Other legal challenges to specific ACA regulations continue, including litigation over the rules on association health plans, hospital price transparency, short-term, limited-duration insurance, Section 1557 nondiscrimination, moral and religious exemptions from the contraceptive coverage mandate, and others. These matters are at various stages in the litigation process. The Biden administration is taking a very different approach than the Trump administration did in defending many of these matters, with the possible exception of the hospital price transparency rule, which enjoys support from congressional Democrats.

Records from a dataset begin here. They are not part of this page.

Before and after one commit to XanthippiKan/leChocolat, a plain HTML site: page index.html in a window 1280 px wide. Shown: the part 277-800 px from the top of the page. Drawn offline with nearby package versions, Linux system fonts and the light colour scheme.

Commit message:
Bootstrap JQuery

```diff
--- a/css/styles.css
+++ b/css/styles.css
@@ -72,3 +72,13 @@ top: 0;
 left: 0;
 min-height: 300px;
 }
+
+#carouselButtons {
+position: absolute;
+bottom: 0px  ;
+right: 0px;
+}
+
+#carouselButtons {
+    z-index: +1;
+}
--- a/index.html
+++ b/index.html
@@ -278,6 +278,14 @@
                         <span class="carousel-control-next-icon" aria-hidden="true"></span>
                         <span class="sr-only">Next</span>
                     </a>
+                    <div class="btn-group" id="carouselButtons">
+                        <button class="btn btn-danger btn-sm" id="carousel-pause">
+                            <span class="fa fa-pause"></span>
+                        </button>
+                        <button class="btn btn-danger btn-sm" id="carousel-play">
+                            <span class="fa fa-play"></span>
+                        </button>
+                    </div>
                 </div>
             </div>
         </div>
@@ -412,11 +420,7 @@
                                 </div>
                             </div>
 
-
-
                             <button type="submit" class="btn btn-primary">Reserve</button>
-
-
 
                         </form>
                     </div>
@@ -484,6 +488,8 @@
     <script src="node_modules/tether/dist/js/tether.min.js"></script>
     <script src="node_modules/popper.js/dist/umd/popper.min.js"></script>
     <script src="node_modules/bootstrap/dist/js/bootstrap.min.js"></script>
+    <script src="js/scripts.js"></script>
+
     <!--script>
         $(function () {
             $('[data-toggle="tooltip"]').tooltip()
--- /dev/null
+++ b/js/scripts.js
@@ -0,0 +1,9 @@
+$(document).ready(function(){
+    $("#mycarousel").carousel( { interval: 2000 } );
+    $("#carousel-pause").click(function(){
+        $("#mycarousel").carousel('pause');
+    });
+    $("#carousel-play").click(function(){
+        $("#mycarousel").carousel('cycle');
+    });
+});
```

President Biden made ACA expansion a core tenet of his healthcare platform on the campaign trail, and Democrats included a two-year increase and expansion of ACA marketplace plan subsidies in the recently enacted American Rescue Plan Act. Biden and Democrats in Congress are looking to make these more generous subsidies permanent as part of the president’s American Families Plan. Other proposed ACA changes include fixing the “family glitch” that ties employer plan affordability to self-only coverage and narrowing the healthcare reforms that states can pursue through innovation waivers. Rolling back the Trump administration’s short-term, limited-duration insurance rules is also on the agenda. In addition, the Biden administration continues to pursue its health policy agenda through rulemaking and executive action.
Progressive Democrats are championing more ambitious proposals, such as creating a public option plan to compete with private insurers and expanding Medicare. Letting Medicare negotiate drug prices also has broad support within the party. But the outlook for these reforms and even relatively moderate changes to the ACA is uncertain. Though Democrats might be able to pass legislation without Republican support through a special process tied to the budget, they would need backing from all of their own members in the 50-50 Senate and could not lose more than four Democrats in the narrowly divided House.
Employers should watch for any changes to the availability of ACA subsidies in the public marketplace, which could affect the current affordability standard for employer-sponsored plans to avoid penalties.